BEGIN DATA RECORDS

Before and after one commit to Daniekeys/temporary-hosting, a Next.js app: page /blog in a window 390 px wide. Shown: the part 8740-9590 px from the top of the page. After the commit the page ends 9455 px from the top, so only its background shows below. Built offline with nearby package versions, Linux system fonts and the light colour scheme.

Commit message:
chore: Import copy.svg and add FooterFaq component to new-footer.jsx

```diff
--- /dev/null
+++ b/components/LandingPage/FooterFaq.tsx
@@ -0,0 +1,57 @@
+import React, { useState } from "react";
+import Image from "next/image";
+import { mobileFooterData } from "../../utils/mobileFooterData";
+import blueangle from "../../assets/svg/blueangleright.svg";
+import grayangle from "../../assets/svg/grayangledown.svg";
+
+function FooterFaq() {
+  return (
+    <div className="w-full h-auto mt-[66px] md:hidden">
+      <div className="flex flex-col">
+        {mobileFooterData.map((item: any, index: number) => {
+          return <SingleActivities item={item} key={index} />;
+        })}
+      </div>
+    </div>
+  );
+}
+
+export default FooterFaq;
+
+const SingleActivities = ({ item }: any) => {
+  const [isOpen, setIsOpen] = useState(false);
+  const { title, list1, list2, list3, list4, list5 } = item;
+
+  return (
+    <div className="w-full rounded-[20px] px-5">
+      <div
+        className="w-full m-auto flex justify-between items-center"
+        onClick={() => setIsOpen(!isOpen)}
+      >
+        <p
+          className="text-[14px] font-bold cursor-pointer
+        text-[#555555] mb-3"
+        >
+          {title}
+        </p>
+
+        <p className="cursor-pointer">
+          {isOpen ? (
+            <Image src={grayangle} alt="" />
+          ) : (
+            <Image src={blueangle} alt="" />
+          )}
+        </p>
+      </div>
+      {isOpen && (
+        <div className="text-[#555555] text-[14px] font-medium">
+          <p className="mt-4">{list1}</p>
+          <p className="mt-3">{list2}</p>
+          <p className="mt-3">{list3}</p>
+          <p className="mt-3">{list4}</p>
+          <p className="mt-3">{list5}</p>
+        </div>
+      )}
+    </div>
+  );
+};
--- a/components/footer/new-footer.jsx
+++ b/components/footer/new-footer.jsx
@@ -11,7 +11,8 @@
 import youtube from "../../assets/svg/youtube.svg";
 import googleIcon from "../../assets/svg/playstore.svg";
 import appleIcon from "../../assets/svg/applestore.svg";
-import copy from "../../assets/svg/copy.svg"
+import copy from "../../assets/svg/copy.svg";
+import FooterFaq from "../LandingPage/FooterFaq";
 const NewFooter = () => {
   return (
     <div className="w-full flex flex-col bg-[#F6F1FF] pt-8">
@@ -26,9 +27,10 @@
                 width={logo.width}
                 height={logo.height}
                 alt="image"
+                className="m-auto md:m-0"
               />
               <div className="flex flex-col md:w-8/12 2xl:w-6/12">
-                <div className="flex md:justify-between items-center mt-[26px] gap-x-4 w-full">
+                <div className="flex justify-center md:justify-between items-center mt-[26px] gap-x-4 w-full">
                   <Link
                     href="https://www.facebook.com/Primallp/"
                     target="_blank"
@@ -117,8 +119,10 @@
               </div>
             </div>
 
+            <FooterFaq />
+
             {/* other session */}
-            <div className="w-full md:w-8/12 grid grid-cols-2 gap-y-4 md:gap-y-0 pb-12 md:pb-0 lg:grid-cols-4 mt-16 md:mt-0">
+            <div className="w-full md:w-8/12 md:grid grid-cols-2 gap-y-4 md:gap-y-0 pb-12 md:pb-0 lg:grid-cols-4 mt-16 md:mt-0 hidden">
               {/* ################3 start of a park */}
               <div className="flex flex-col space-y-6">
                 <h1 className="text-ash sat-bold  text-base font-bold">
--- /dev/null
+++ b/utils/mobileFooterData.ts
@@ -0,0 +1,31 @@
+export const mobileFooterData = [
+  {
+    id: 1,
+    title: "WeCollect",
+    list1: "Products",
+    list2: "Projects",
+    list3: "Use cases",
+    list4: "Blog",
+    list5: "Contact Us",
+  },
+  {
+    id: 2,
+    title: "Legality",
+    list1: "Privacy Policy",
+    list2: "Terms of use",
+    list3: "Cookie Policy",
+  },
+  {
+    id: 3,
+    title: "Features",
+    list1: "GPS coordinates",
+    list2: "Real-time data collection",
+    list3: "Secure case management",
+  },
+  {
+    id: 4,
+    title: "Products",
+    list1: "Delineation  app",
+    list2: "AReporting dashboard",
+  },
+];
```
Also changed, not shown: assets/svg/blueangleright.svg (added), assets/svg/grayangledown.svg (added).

END DATA RECORDS

▶ **TASK GOAL**: From the records above, extract everything verbatim.

▶ **EXPECTED ANSWER**:
Before and after one commit to Daniekeys/temporary-hosting, a Next.js app: page /blog in a window 390 px wide. Shown: the part 8740-9590 px from the top of the page. After the commit the page ends 9455 px from the top, so only its background shows below. Built offline with nearby package versions, Linux system fonts and the light colour scheme.

Commit message:
chore: Import copy.svg and add FooterFaq component to new-footer.jsx

```diff
--- /dev/null
+++ b/components/LandingPage/FooterFaq.tsx
@@ -0,0 +1,57 @@
+import React, { useState } from "react";
+import Image from "next/image";
+import { mobileFooterData } from "../../utils/mobileFooterData";
+import blueangle from "../../assets/svg/blueangleright.svg";
+import grayangle from "../../assets/svg/grayangledown.svg";
+
+function FooterFaq() {
+  return (
+    <div className="w-full h-auto mt-[66px] md:hidden">
+      <div className="flex flex-col">
+        {mobileFooterData.map((item: any, index: number) => {
+          return <SingleActivities item={item} key={index} />;
+        })}
+      </div>
+    </div>
+  );
+}
+
+export default FooterFaq;
+
+const SingleActivities = ({ item }: any) => {
+  const [isOpen, setIsOpen] = useState(false);
+  const { title, list1, list2, list3, list4, list5 } = item;
+
+  return (
+    <div className="w-full rounded-[20px] px-5">
+      <div
+        className="w-full m-auto flex justify-between items-center"
+        onClick={() => setIsOpen(!isOpen)}
+      >
+        <p
+          className="text-[14px] font-bold cursor-pointer
+        text-[#555555] mb-3"
+        >
+          {title}
+        </p>
+
+        <p className="cursor-pointer">
+          {isOpen ? (
+            <Image src={grayangle} alt="" />
+          ) : (
+            <Image src={blueangle} alt="" />
+          )}
+        </p>
+      </div>
+      {isOpen && (
+        <div className="text-[#555555] text-[14px] font-medium">
+          <p className="mt-4">{list1}</p>
+          <p className="mt-3">{list2}</p>
+          <p className="mt-3">{list3}</p>
+          <p className="mt-3">{list4}</p>
+          <p className="mt-3">{list5}</p>
+        </div>
+      )}
+    </div>
+  );
+};
--- a/components/footer/new-footer.jsx
+++ b/components/footer/new-footer.jsx
@@ -11,7 +11,8 @@
 import youtube from "../../assets/svg/youtube.svg";
 import googleIcon from "../../assets/svg/playstore.svg";
 import appleIcon from "../../assets/svg/applestore.svg";
-import copy from "../../assets/svg/copy.svg"
+import copy from "../../assets/svg/copy.svg";
+import FooterFaq from "../LandingPage/FooterFaq";
 const NewFooter = () => {
   return (
     <div className="w-full flex flex-col bg-[#F6F1FF] pt-8">
@@ -26,9 +27,10 @@
                 width={logo.width}
                 height={logo.height}
                 alt="image"
+                className="m-auto md:m-0"
               />
               <div className="flex flex-col md:w-8/12 2xl:w-6/12">
-                <div className="flex md:justify-between items-center mt-[26px] gap-x-4 w-full">
+                <div className="flex justify-center md:justify-between items-center mt-[26px] gap-x-4 w-full">
                   <Link
                     href="https://www.facebook.com/Primallp/"
                     target="_blank"
@@ -117,8 +119,10 @@
               </div>
             </div>
 
+            <FooterFaq />
+
             {/* other session */}
-            <div className="w-full md:w-8/12 grid grid-cols-2 gap-y-4 md:gap-y-0 pb-12 md:pb-0 lg:grid-cols-4 mt-16 md:mt-0">
+            <div className="w-full md:w-8/12 md:grid grid-cols-2 gap-y-4 md:gap-y-0 pb-12 md:pb-0 lg:grid-cols-4 mt-16 md:mt-0 hidden">
               {/* ################3 start of a park */}
               <div className="flex flex-col space-y-6">
                 <h1 className="text-ash sat-bold  text-base font-bold">
--- /dev/null
+++ b/utils/mobileFooterData.ts
@@ -0,0 +1,31 @@
+export const mobileFooterData = [
+  {
+    id: 1,
+    title: "WeCollect",
+    list1: "Products",
+    list2: "Projects",
+    list3: "Use cases",
+    list4: "Blog",
+    list5: "Contact Us",
+  },
+  {
+    id: 2,
+    title: "Legality",
+    list1: "Privacy Policy",
+    list2: "Terms of use",
+    list3: "Cookie Policy",
+  },
+  {
+    id: 3,
+    title: "Features",
+    list1: "GPS coordinates",
+    list2: "Real-time data collection",
+    list3: "Secure case management",
+  },
+  {
+    id: 4,
+    title: "Products",
+    list1: "Delineation  app",
+    list2: "AReporting dashboard",
+  },
+];
```
Also changed, not shown: assets/svg/blueangleright.svg (added), assets/svg/grayangledown.svg (added).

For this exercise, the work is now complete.